Linking llamas to COVID-19 candidate drug

August 30, 2021
llama with covid-19 graphic

 A University of Minnesota News Release, "Learning from llamas, U of M scientists develop a candidate COVID-19 drug," recently highlighted the work of VBS Professor Fang Li, global leader in SARS-CoV-2 research, who along with Dr. Aaron LeBeau, University of Wisconsin; Gang Ye-Postdoctoral researcher, UMN; and Joseph Gallant, graduate student, UMN, as well as several other university researchers, made significant headway by linking llamas to the potential prevention and ending of SARS-CoV-2 infection in animals.

The COVID-19 pandemic has significantly impacted the global human population since 2019. The candidate drug is called Nanosota-1, which was derived from a tiny antibody called a nanobody taken from llamas.

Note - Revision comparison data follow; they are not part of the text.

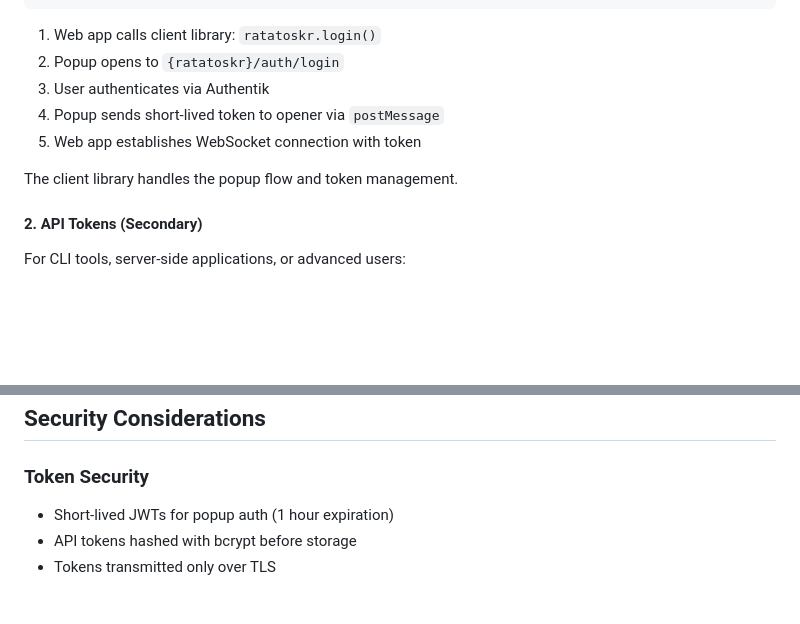
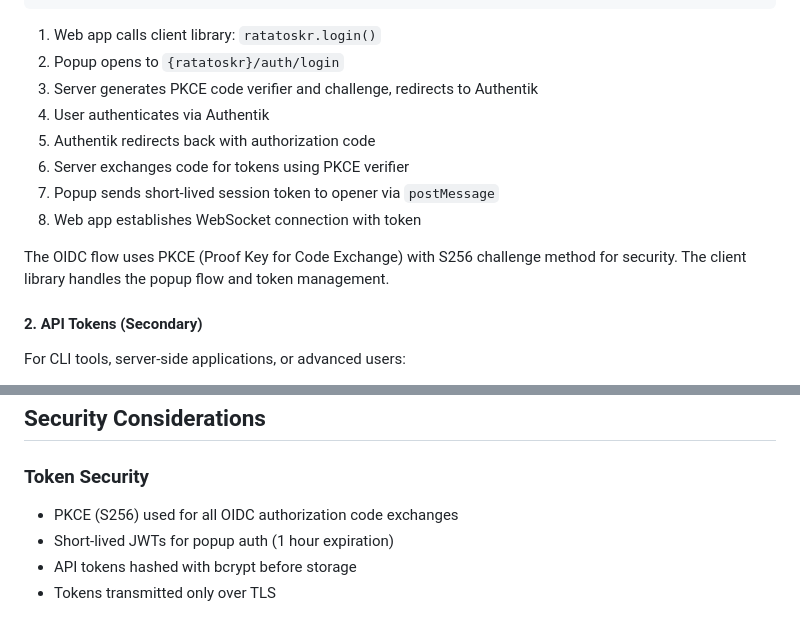
Before and after one commit to tionis/ratatoskr, a Markdown page: DESIGN.md, 2 parts joined by grey strips. Drawn GitHub-style; blank space fills up the shorter version.

Commit message:
Document PKCE usage in auth flow
- Update DESIGN.md to explain PKCE in popup auth sequence
- Add PKCE to Token Security section
- Add session 3 entry to WORK_LOG.md

Co-Authored-By: Claude Opus 4.5 <noreply@anthropic.com>

```diff
--- a/DESIGN.md
+++ b/DESIGN.md
@@ -82,11 +82,14 @@ For web applications, including single-file tools:
 
 1. Web app calls client library: `ratatoskr.login()`
 2. Popup opens to `{ratatoskr}/auth/login`
-3. User authenticates via Authentik
-4. Popup sends short-lived token to opener via `postMessage`
-5. Web app establishes WebSocket connection with token
+3. Server generates PKCE code verifier and challenge, redirects to Authentik
+4. User authenticates via Authentik
+5. Authentik redirects back with authorization code
+6. Server exchanges code for tokens using PKCE verifier
+7. Popup sends short-lived session token to opener via `postMessage`
+8. Web app establishes WebSocket connection with token
 
-The client library handles the popup flow and token management.
+The OIDC flow uses PKCE (Proof Key for Code Exchange) with S256 challenge method for security. The client library handles the popup flow and token management.
 
 #### 2. API Tokens (Secondary)
 
@@ -576,6 +579,7 @@ AUTH_RATE_LIMIT_CONNECTIONS=100
 ## Security Considerations
 
 ### Token Security
+- PKCE (S256) used for all OIDC authorization code exchanges
 - Short-lived JWTs for popup auth (1 hour expiration)
 - API tokens hashed with bcrypt before storage
 - Tokens transmitted only over TLS
```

Li explains, Llamas are amazing animals. They produce a unique type of antibodies that can serve as excellent therapeutics for humans.”  A key benefit of Nanosota-1 is that, unlike conventional antibody drugs under development, this drug can be produced at high yields and remains stable across wide temperature ranges—making it cost-effective to manufacture, transport, and store.

The drug has been tested in hamsters and mice and is one of the first nanobody therapeutics to show promise as a potential candidate to be validated in human trials. The findings of this research were mapped out in the scientific paper, "The development of Nanosota-1 as anti-SARS-CoV-2 nanobody drug candidates," published in eLife. This study was funded by the National Institutes of Health with additional funding from the University of Minnesota.